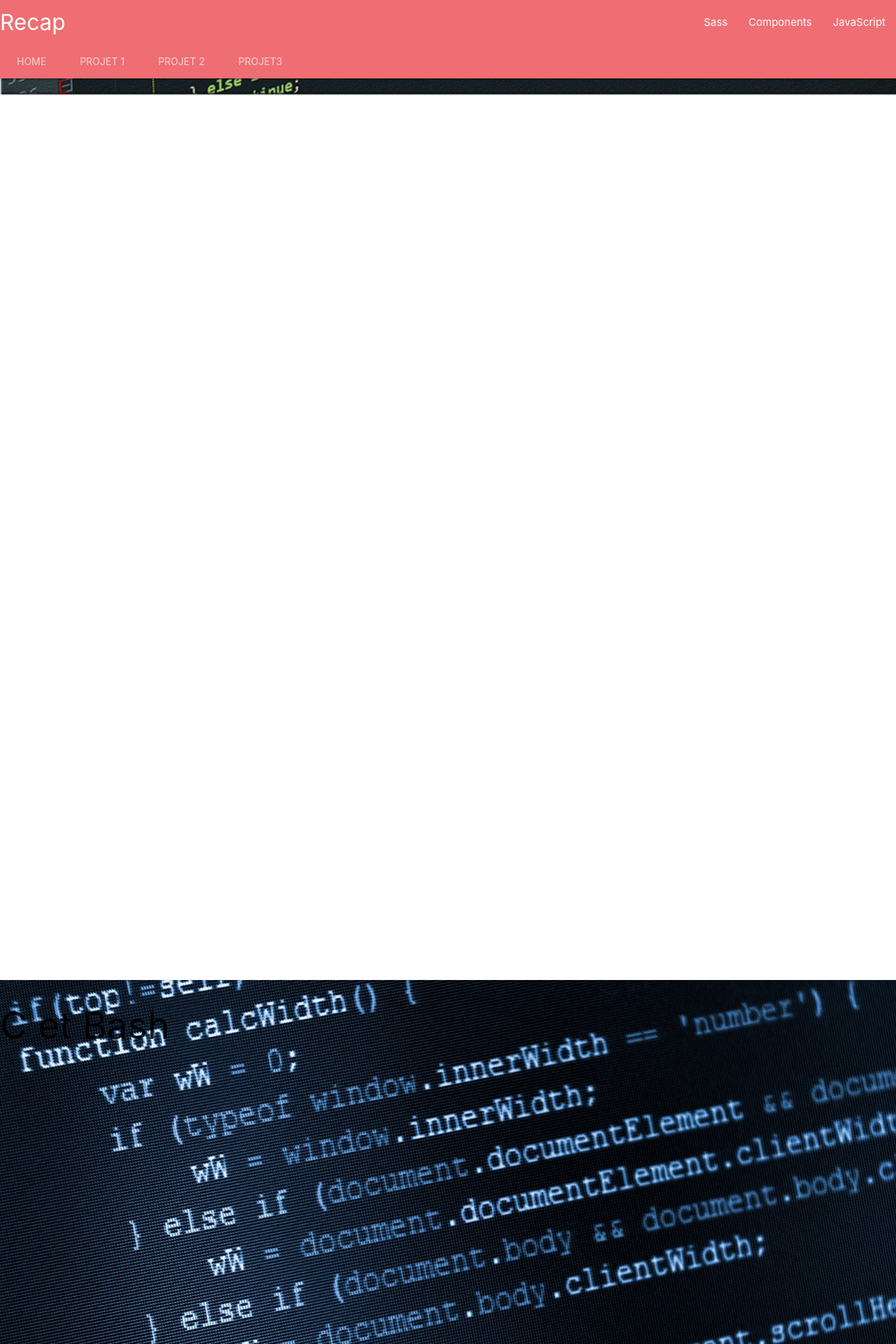
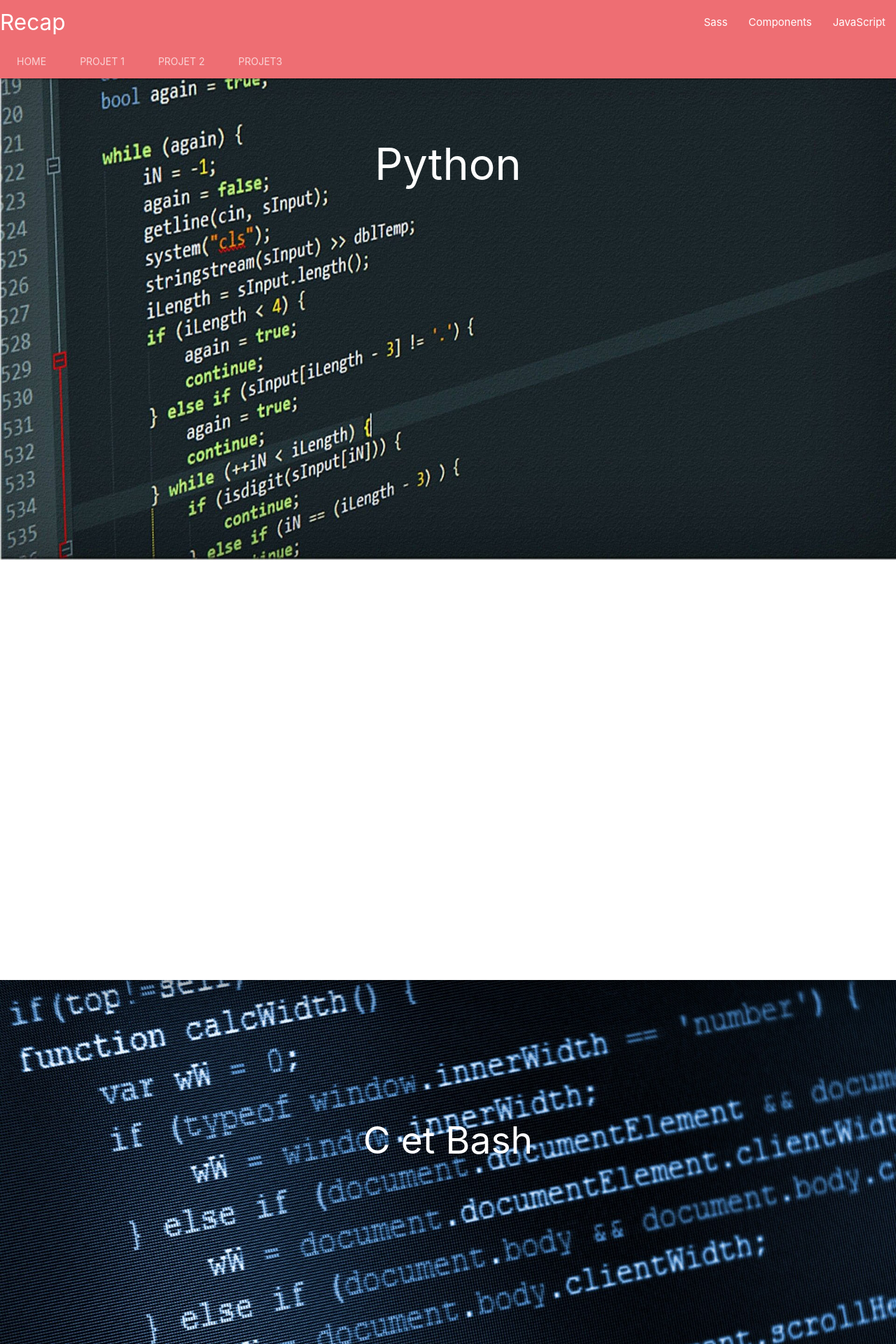
Before and after one commit to Lum0o/SiteResponsive, a PHP site: page / in a window 1280 px wide. Shown: the top 1920 px of the page at 70% size. Run offline with PHP 8.4, Linux system fonts and the light colour scheme.

Commit message:
title centrés

```diff
--- a/css/style.css
+++ b/css/style.css
@@ -14,10 +14,6 @@ nav{
    z-index: 1;
 }
 
-.python{
-  height: 200px;
-}
-
 .parallax-container {
   height: 800px;
 }
@@ -26,5 +22,12 @@ nav{
   width: 100%;
 }
 
+.title{
+  color: #fff;
+  text-align: center;
+  margin-top: 200px;
+}
+
 .block{
   height: 600px;
+}
--- a/index.html
+++ b/index.html
@@ -40,28 +40,34 @@
   </ul>
       <div class="l12 m12 s12 parallax-container">
         <div class="python parallax"><img src="img/wallpaper-python.jpg"></div>
-        <h1>Python</h1>
+        <div class="title l2 m3 s4">
+          <h1>Python</h1>
+        </div>
       </div>
 
-      <div class="l12 m12 s12 block">
+      <div class="l12 m12 s12 block z-depth-5">
 
       </div>
 
       <div class="l12 m12 s12 parallax-container">
         <div class="c parallax"><img src="img/wallpaper-c.jpg"></div>
-        <h2>C et Bash</h2>
+        <div class="title l2 m3 s4">
+          <h2>C et Bash</h2>
+        </div>
       </div>
 
-      <div class="l12 m12 s12 block">
+      <div class="l12 m12 s12 block z-depth-5">
 
       </div>
 
       <div class="l12 m12 s12 parallax-container">
         <div class="site parallax"><img src="img/wallpaper-site.jpg"></div>
-        <h2>HTML et CSS</h2>
+        <div class="title l2 m3 s4">
+          <h2>HTML et CSS</h2>
+        </div>
       </div>
 
-      <div class="l12 m12 s12 block">
+      <div class="l12 m12 s12 block z-depth-5">
 
       </div>
 
@@ -73,14 +79,6 @@
       <li><a href="badges.html">Components</a></li>
       <li><a href="collapsible.html">JavaScript</a></li>
     </ul>
-<<<<<<< HEAD
-
-
-=======
-  </div>
-
-  </div>
->>>>>>> fe345edbd65ffa985c632946d31782f1c754b720
     <!--JavaScript at end of body for optimized loading-->
     <script type="text/javascript" src="js/jquery.js"></script>
     <script type="text/javascript" src="js/materialize.min.js"></script>
```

→ **Work to complete**: What you give back must match the material above exactly, minus its pictures.

→ **Answer for this exercise**:
Before and after one commit to Lum0o/SiteResponsive, a PHP site: page / in a window 1280 px wide. Shown: the top 1920 px of the page at 70% size. Run offline with PHP 8.4, Linux system fonts and the light colour scheme.

Commit message:
title centrés

```diff
--- a/css/style.css
+++ b/css/style.css
@@ -14,10 +14,6 @@ nav{
    z-index: 1;
 }
 
-.python{
-  height: 200px;
-}
-
 .parallax-container {
   height: 800px;
 }
@@ -26,5 +22,12 @@ nav{
   width: 100%;
 }
 
+.title{
+  color: #fff;
+  text-align: center;
+  margin-top: 200px;
+}
+
 .block{
   height: 600px;
+}
--- a/index.html
+++ b/index.html
@@ -40,28 +40,34 @@
   </ul>
       <div class="l12 m12 s12 parallax-container">
         <div class="python parallax"><img src="img/wallpaper-python.jpg"></div>
-        <h1>Python</h1>
+        <div class="title l2 m3 s4">
+          <h1>Python</h1>
+        </div>
       </div>
 
-      <div class="l12 m12 s12 block">
+      <div class="l12 m12 s12 block z-depth-5">
 
       </div>
 
       <div class="l12 m12 s12 parallax-container">
         <div class="c parallax"><img src="img/wallpaper-c.jpg"></div>
-        <h2>C et Bash</h2>
+        <div class="title l2 m3 s4">
+          <h2>C et Bash</h2>
+        </div>
       </div>
 
-      <div class="l12 m12 s12 block">
+      <div class="l12 m12 s12 block z-depth-5">
 
       </div>
 
       <div class="l12 m12 s12 parallax-container">
         <div class="site parallax"><img src="img/wallpaper-site.jpg"></div>
-        <h2>HTML et CSS</h2>
+        <div class="title l2 m3 s4">
+          <h2>HTML et CSS</h2>
+        </div>
       </div>
 
-      <div class="l12 m12 s12 block">
+      <div class="l12 m12 s12 block z-depth-5">
 
       </div>
 
@@ -73,14 +79,6 @@
       <li><a href="badges.html">Components</a></li>
       <li><a href="collapsible.html">JavaScript</a></li>
     </ul>
-<<<<<<< HEAD
-
-
-=======
-  </div>
-
-  </div>
->>>>>>> fe345edbd65ffa985c632946d31782f1c754b720
     <!--JavaScript at end of body for optimized loading-->
     <script type="text/javascript" src="js/jquery.js"></script>
     <script type="text/javascript" src="js/materialize.min.js"></script>
```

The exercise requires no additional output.